◆ **Exercise objective**
Scan the listing below and copy every line holding "yogic".
================
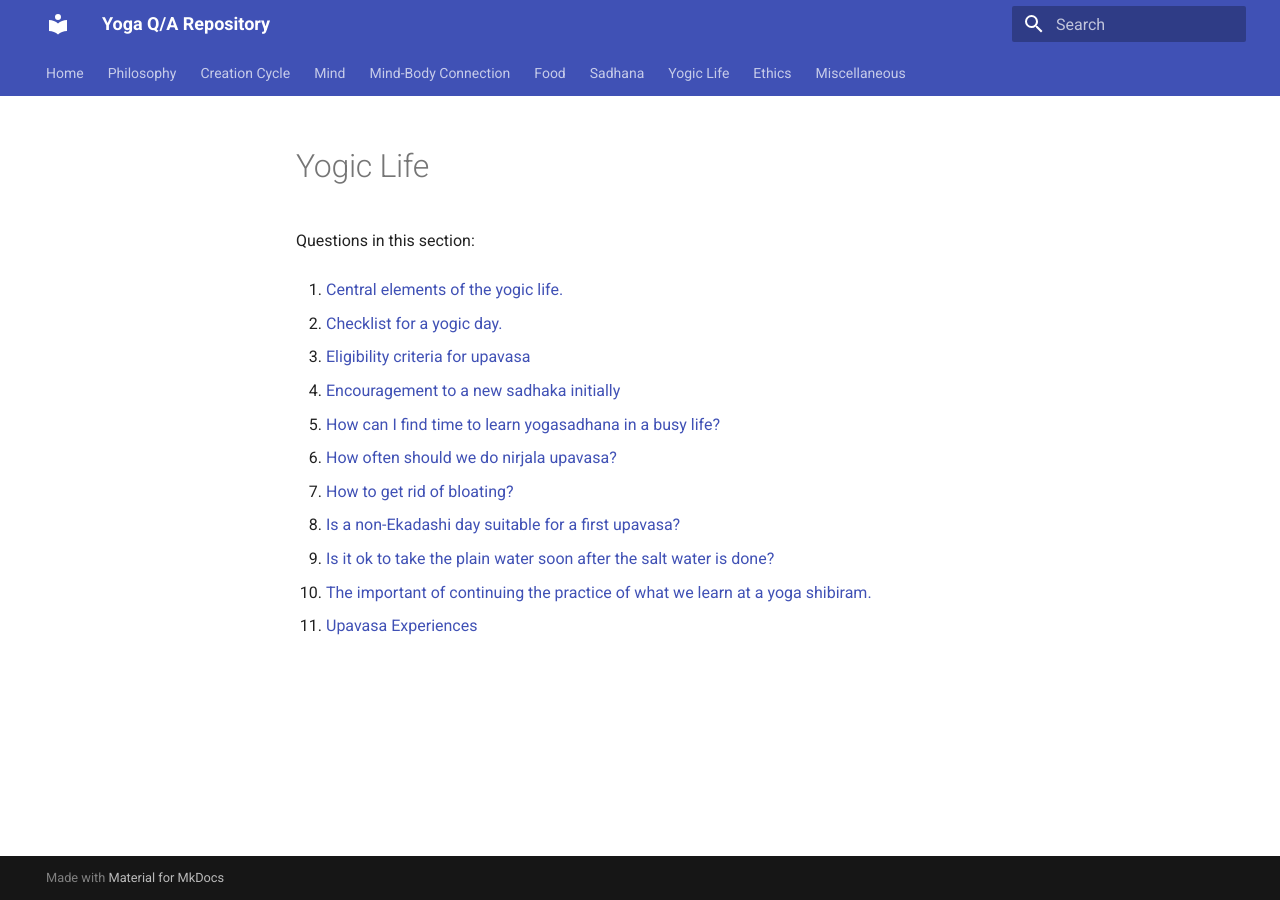
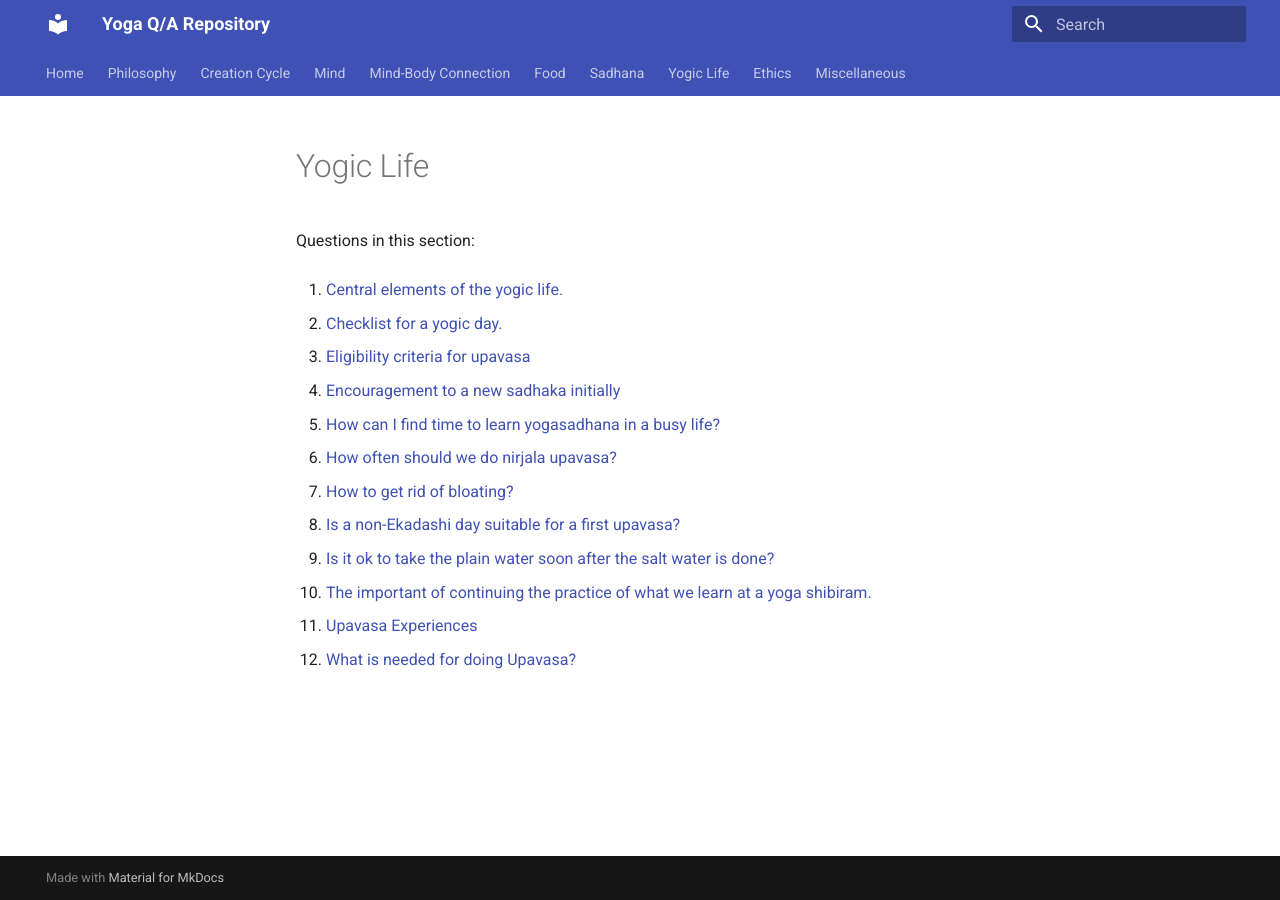
Before and after one commit to yogiclife/yoga-qa, an MkDocs documentation site: the page built from docs/yogic-life/README.md, in a window 1280 px wide. Built offline with MkDocs 1.6.1 and Material for MkDocs 9.7.7, drawn with Linux system fonts in a browser that asks for light colours.

Commit message:
Update topic indices [skip ci]

```diff
--- a/docs/yogic-life/README.md
+++ b/docs/yogic-life/README.md
@@ -23,3 +23,5 @@ Questions in this section:
 10. [The important of continuing the practice of what we learn at a yoga shibiram.](the-important-of-continuing-the-practice-of-what-we-learn-at-a-yoga-shibiram-20260628-132817.md)
 
 11. [Upavasa Experiences](upavasa-experiences-20260629-073507.md)
+
+12. [What is needed for doing Upavasa?](what-is-needed-for-doing-upavasa-20260629-081011.md)
```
================
◆ **Response area**
Before and after one commit to yogiclife/yoga-qa, an MkDocs documentation site: the page built from docs/yogic-life/README.md, in a window 1280 px wide. Built offline with MkDocs 1.6.1 and Material for MkDocs 9.7.7, drawn with Linux system fonts in a browser that asks for light colours.
--- a/docs/yogic-life/README.md
+++ b/docs/yogic-life/README.md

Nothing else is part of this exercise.